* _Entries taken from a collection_
======
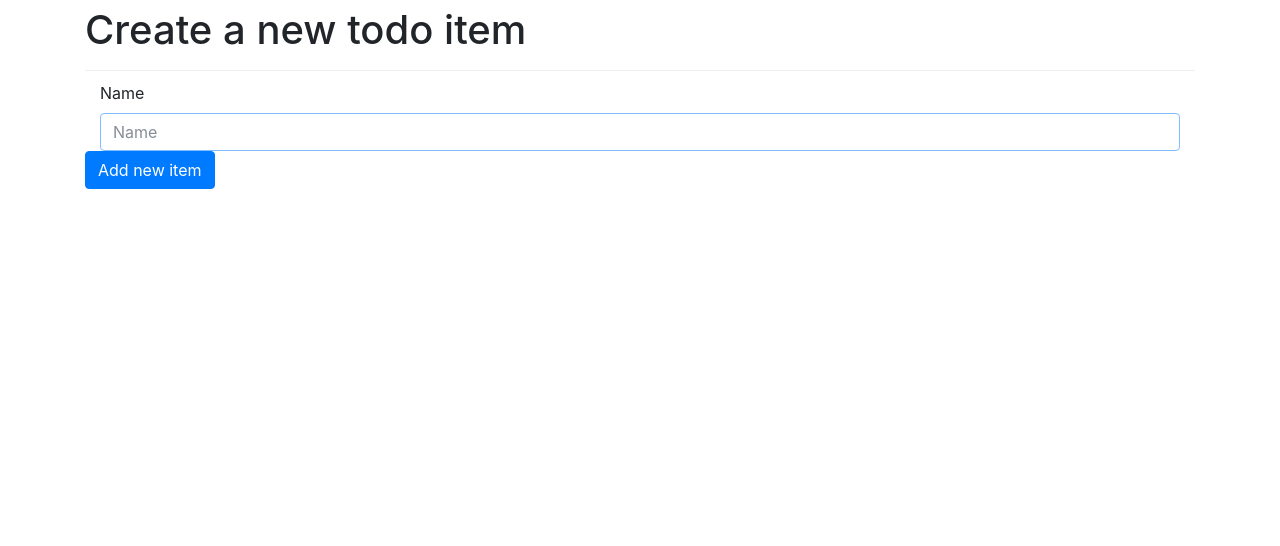
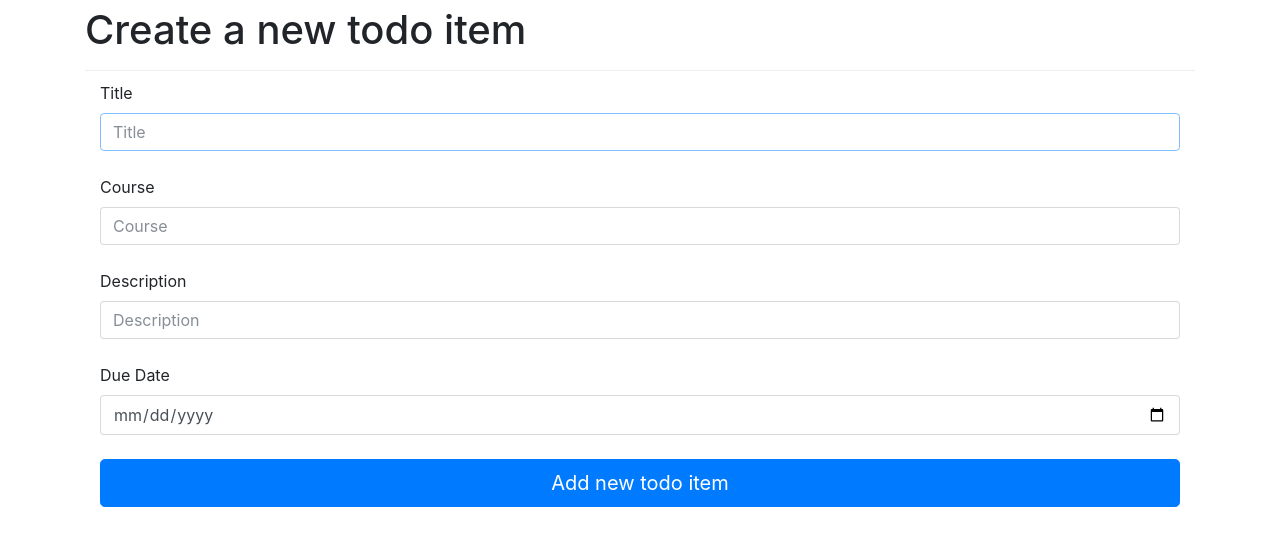
Before and after one commit to william-fan/cs4920-copy, a Flask app: template templates/todocreate.html in a window 1280 px wide. Shown: the part 62-608 px from the top of the page. Run offline with Flask 2, Linux system fonts and the light colour scheme; the template is opened without the code that fills it, so the values that code supplies are empty; some libraries are stand-ins or nearby versions.

Commit message:
Allow todo adding, todo template, init todo table, todo loading

```diff
--- a/main.py
+++ b/main.py
@@ -1,3 +1,4 @@
+import time
 from flask import Flask, render_template, url_for, redirect, request, session
 from services.UserProfileService import*
 import status
@@ -78,33 +79,35 @@ def available():
 def todo():
     logged_in_user = find_by_id(session.get("loggedInUser"))
     # TODO: get logged-in user's todo list
-    test = ToDo('Presentation', 'Monday 11 September', 'Monday 11 September', 'COMP4920', 'Finish pres')
-    tasks = [
-        {
-            'name': test.name,
-            'text': test.text,
-            'subject': test.subject,
-            'date': test.end_time
-        }
-    ]
+    # test = ToDo('Presentation', 'Monday 11 September', 'Monday 11 September', 'COMP4920', 'Finish pres')
+    todo_list = load_todos()
+    tasks = []
+    for task in todo_list :
+        tasks += [
+            {
+                'name': task.name,
+                'text': task.text,
+                'subject': task.subject,
+                'date': task.end_time
+            }
+        ]
 
     return render_template('todo.html', tasks=tasks)
 
-@app.route('/todo/create')
-def todo_create():
+
+@app.route('/todo/createpage')
+def todo_createpage():
     logged_in_user = find_by_id(session.get("loggedInUser"))
     # TODO: get logged-in user's todo list
-    test = ToDo('Presentation', 'Monday 11 September', 'Monday 11 September', 'COMP4920', 'Finish pres')
-    tasks = [
-        {
-            'name': test.name,
-            'text': test.text,
-            'subject': test.subject,
-            'date': test.end_time
-        }
-    ]
+    return render_template('todocreate.html')
 
-    return render_template('todocreate.html', tasks=tasks)
+
+@app.route("/todo/create", methods=['POST'])
+def todo_create():
+    add_todo(request.form["title"], request.form["course"], request.form["description"], session.get("loggedInUser"), time.strftime("%c"), request.form["date"])
+
+    return render_template('todo.html')
+
 
 def get_busy_times(courses):
     busy_times = []
--- a/requirements.txt
+++ b/requirements.txt
@@ -1,3 +1,2 @@
 pymysql
 flask==0.12.2
-pymysql
--- a/templates/todo.html
+++ b/templates/todo.html
@@ -29,7 +29,7 @@ To Do
   </tbody>
 </table>
 
-<a class="btn btn-primary" href="/todo/create" role="button">Add new item</a>
+<a class="btn btn-primary" href="/todo/createpage" role="button">Add new item</a>
 
 <!-- <form class="form-row">
   <div class="col-sm-3">
--- a/templates/todocreate.html
+++ b/templates/todocreate.html
@@ -8,13 +8,23 @@ Create a new todo item
 {% block content %}
 <div class="container">
     <form action="/todo/create" id="form-todo" class="form-todo" method="POST">
-        <label for="name">Name</label>
-        <input name="name" type="text" id="name" class="form-control" placeholder="Name" autofocus>
+        <label for="title">Title</label>
+        <input name="title" type="text" id="title" class="form-control" placeholder="Title" autofocus required>
+        <br>
+        <label for="course">Course</label>
+        <input name="course" type="text" id="course" class="form-control" placeholder="Course" autofocus required>
+        <br>
+        <label for="description">Description</label>
+        <input name="description" type="text" id="description" class="form-control" placeholder="Description" autofocus required>
+        <br>
+        <label for="date">Due Date</label>
+        <input name="date" type="date" id="date" class="form-control" placeholder="Enter Due Date" required>
+        <br>
+        <button id="create" class="btn btn-lg btn-primary btn-block" type="submit">Add new todo item</button>
     </form>
 
 </div>
 
-<a class="btn btn-primary" href="/todo/create" role="button">Add new item</a>
 
 
 {% endblock %}
```
Also changed, not shown: services/UserProfileService.py (+38 -0 lines), sql/initdb.sql (+12 -0 lines).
======
* _EXERCISE OBJECTIVE_
How many of the lines above hold the word "import"? State that number and nothing else.

* _EXERCISE RESPONSE_
4